==== Provided information ====
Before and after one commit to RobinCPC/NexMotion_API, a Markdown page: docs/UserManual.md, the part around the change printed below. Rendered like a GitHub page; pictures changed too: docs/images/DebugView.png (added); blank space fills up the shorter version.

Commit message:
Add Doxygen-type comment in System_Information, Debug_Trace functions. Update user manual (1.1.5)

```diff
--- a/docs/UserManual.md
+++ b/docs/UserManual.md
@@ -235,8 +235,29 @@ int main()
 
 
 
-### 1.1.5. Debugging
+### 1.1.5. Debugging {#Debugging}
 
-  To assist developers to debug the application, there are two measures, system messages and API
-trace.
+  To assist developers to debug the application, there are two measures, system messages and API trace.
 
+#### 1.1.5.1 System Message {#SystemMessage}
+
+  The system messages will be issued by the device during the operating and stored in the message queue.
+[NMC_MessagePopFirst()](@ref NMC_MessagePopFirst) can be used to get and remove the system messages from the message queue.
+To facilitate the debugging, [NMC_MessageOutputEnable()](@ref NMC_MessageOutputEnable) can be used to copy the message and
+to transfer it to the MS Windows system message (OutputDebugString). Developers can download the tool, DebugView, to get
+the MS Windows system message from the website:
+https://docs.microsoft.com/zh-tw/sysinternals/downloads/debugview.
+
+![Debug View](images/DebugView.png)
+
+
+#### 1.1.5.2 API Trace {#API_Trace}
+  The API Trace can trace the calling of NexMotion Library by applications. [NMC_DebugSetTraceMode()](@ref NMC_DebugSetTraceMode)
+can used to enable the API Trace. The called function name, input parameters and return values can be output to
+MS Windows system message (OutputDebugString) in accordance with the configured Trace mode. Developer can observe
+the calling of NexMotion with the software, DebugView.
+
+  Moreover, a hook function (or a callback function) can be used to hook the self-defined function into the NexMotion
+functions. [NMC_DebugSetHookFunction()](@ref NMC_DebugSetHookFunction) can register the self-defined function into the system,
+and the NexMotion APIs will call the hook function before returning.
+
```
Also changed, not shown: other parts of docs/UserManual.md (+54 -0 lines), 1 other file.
====
Task brief:
Each line of the entries where the string "with" occurs should be shown.

Result of the exercise:
+MS Windows system message (OutputDebugString) in accordance with the configured Trace mode. Developer can observe
+the calling of NexMotion with the software, DebugView.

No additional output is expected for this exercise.